China warns US against stoking troubles in South China Sea
Also on Thursday, Ren Guoqiang, spokesman of the Chinese Ministry of National Defense, said at a press conference in Beijing that the United States must stop stirring up troubles in the South China Sea.
According to Reuters, the Chinese defense ministry official said the country will resolutely safeguard its sovereignty and security and maintain stability in the South China Sea.
Ren slammed a statement issued by the U.S. Department of State earlier in July, which accused China of seeking "maritime empire" in the South China Sea and "destabilizing the region" with its drills on the Xisha Islands.

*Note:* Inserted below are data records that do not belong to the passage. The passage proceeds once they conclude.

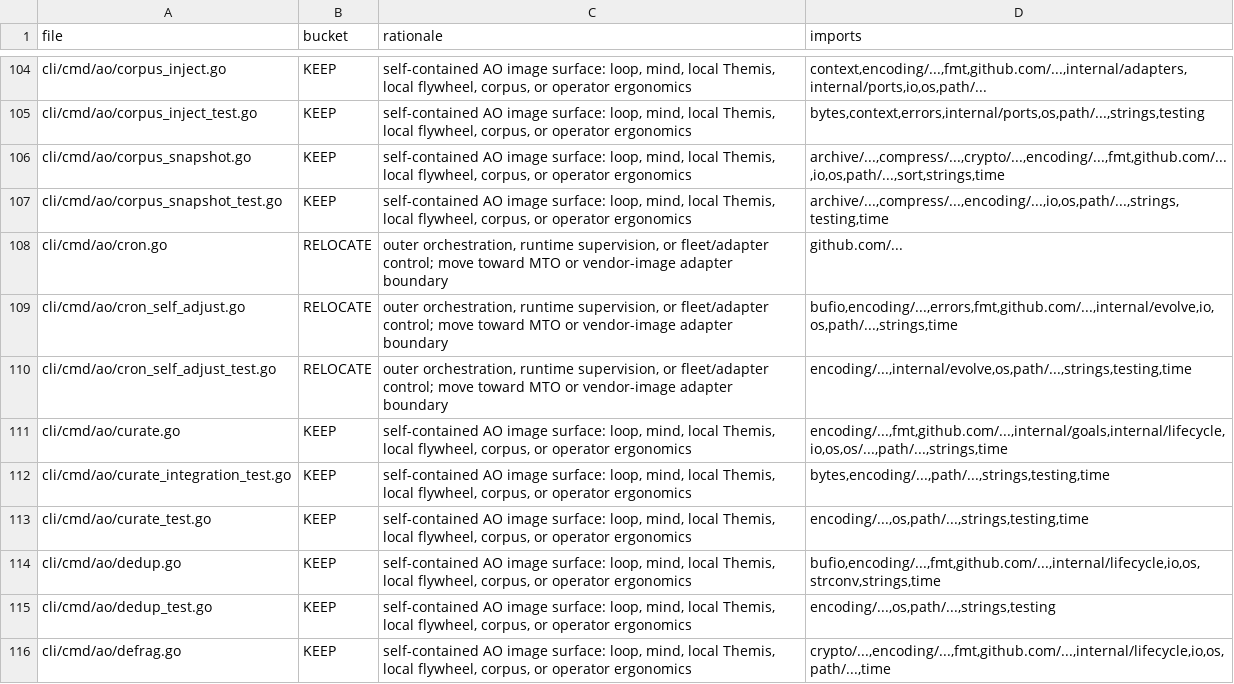
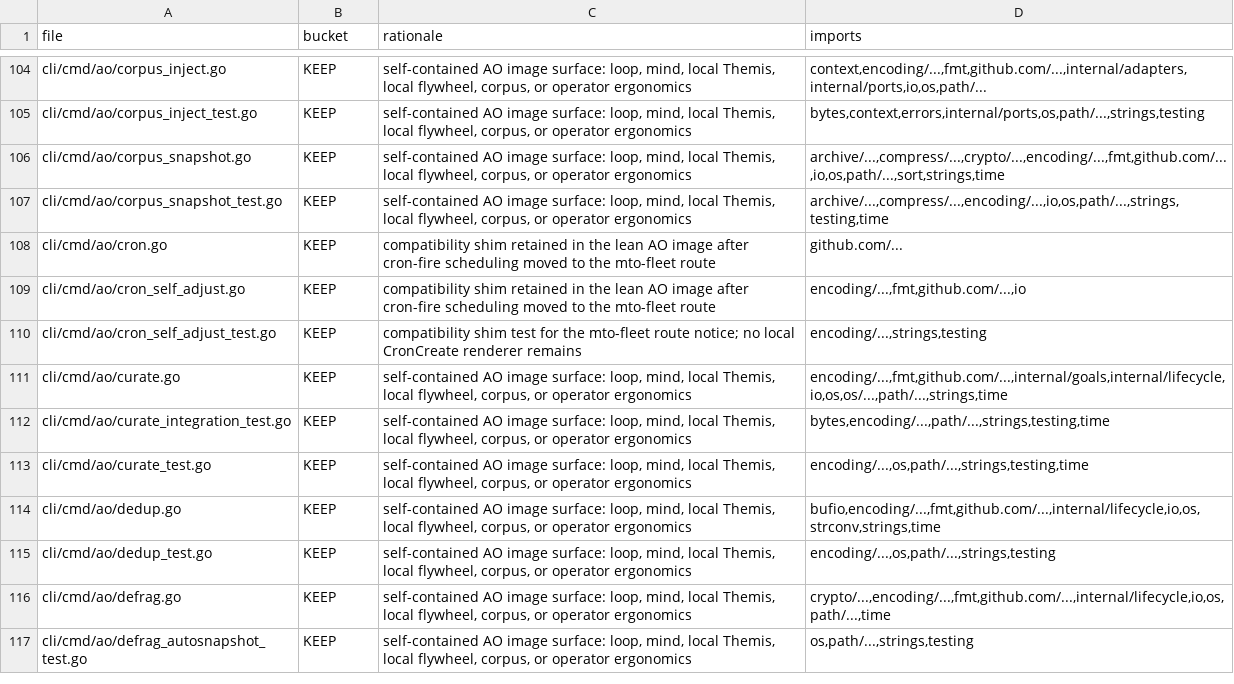
Before and after one commit to boshu2/agentops, a TSV file: docs/reduction/ao-file-buckets.tsv, drawn as a sheet; only a part is shown, gaps mark what is left out; the shorter side is filled out with more unchanged rows.

Commit message:
refactor(ao): route cron self-adjust to MTO
Routes the old ao cron self-adjust CronCreate renderer/history writer behind the mto-fleet boundary while preserving a machine-readable compatibility shim. Updates reduction accounting to KEEP 453 / RELOCATE 143, regenerates COMMANDS.md and registry.json, and keeps rpi_* deferred. Local targeted Go tests, regen checks, command-surface check, diff check, and fast pre-push passed; GitHub Actions passed/skipped, Cursor Bugbot was pending and bypassed under operator instruction.

```diff
--- a/docs/reduction/ao-file-buckets.tsv
+++ b/docs/reduction/ao-file-buckets.tsv
@@ -107,5 +107,5 @@ cli/cmd/ao/corpus_snapshot.go	KEEP	self-contained AO image surface: loop, mind,
 cli/cmd/ao/corpus_snapshot_test.go	KEEP	self-contained AO image surface: loop, mind, local Themis, local flywheel, corpus, or operator ergonomics	archive/...,compress/...,encoding/...,io,os,path/...,strings,testing,time
-cli/cmd/ao/cron.go	RELOCATE	outer orchestration, runtime supervision, or fleet/adapter control; move toward MTO or vendor-image adapter boundary	github.com/...
-cli/cmd/ao/cron_self_adjust.go	RELOCATE	outer orchestration, runtime supervision, or fleet/adapter control; move toward MTO or vendor-image adapter boundary	bufio,encoding/...,errors,fmt,github.com/...,internal/evolve,io,os,path/...,strings,time
-cli/cmd/ao/cron_self_adjust_test.go	RELOCATE	outer orchestration, runtime supervision, or fleet/adapter control; move toward MTO or vendor-image adapter boundary	encoding/...,internal/evolve,os,path/...,strings,testing,time
+cli/cmd/ao/cron.go	KEEP	compatibility shim retained in the lean AO image after cron-fire scheduling moved to the mto-fleet route	github.com/...
+cli/cmd/ao/cron_self_adjust.go	KEEP	compatibility shim retained in the lean AO image after cron-fire scheduling moved to the mto-fleet route	encoding/...,fmt,github.com/...,io
+cli/cmd/ao/cron_self_adjust_test.go	KEEP	compatibility shim test for the mto-fleet route notice; no local CronCreate renderer remains	encoding/...,strings,testing
 cli/cmd/ao/curate.go	KEEP	self-contained AO image surface: loop, mind, local Themis, local flywheel, corpus, or operator ergonomics	encoding/...,fmt,github.com/...,internal/goals,internal/lifecycle,io,os,os/...,path/...,strings,time
```
Also changed, not shown: 7 other files.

"We firmly oppose this statement of the United States. The US side disregards the historical context and objective facts of the South China Sea issue, flagrantly violating its commitment of not taking a position on the sovereignty issue of the South China Sea, making groundless accusations against China, sowing discord among countries in the region and dispatching two aircraft carriers for military exercise in the South China Sea."
Ren added that the US behavior has fully exposed the hegemonic mindset and double standards of Washington, adding, "The U.S. regards itself as the so-called 'arbiter' of the South China Sea issue, but actually it is a trouble-maker to disturb peace in the South China Sea, a saboteur of regional cooperation and a provocateur of country-to-country relations."
"China has indisputable sovereignty over the islands and reefs in the South China Sea and their adjacent waters, which is based on sufficient historical and jurisprudential evidence... We urge the United States to stop making erroneous remarks, taking provocative military actions in the South China Sea and sowing discord among countries in the region."
Ren further noted, "The US move to stir up troubles in the South China Sea will only make China be all the more determined to ride the waves, safeguard its sovereignty and security more resolutely, and safeguard peace and stability in the South China Sea more firmly."
London has poisoned China-UK relations: Beijing
Elsewhere in his comments on Thursday, the Chinese ambassador to Britain blamed London for worsening bilateral relations after British Prime Minister Boris Johnson imposed a 5G ban on the Chinese tech giant Huawei.
Washington accuses Huawei of helping Beijing spy on communications from the countries that use its products and services - a charge both the company and the Chinese government reject.
Earlier this month, however, the British premier announced the UK government's decision to ban Huawei's 5G network in Britain. Shortly afterwards, Trump claimed he was responsible for the decision.
The Chinese envoy also said the provocative actions of the British government, including questions over alleged rights abuses in China's Xinjiang region and interfering in Hong Kong's affairs, had "poisoned" Beijing-London ties.
Lieu also warned the UK of "decoupling from the future" if it tried to distance itself from China.
Without mentioning by name, the Chinese envoy denounced some British politicians for "clinging" to the idea of a Cold War with China.
Lieu also blamed those politicians for characterizing Beijing as a hostile threat, suggesting that London was being coerced by Washington.
Earlier, the Chinese government warned the UK of "consequences" after it suspended its extradition treaty with Hong Kong in protest at the new security legislation in the city.
China has repeatedly told Western powers to stop meddling in Hong Kong's affairs.
Last month, Hong Kong's legislature debated and passed a Beijing-proposed bill, criminalizing sedition, secession and subversion against the mainland.
Critics from some Western governments, particularly the US and the UK, claim that the law threatens the semi-autonomous region's autonomy and civil liberties.
Beijing, however, insists that the new law does not pose a threat to Hong Kong's autonomy and the interests of foreign investors, noting that it is merely meant to prevent terrorism and foreign interference following violent riots last year.
|Join the GlobalSecurity.org mailing list|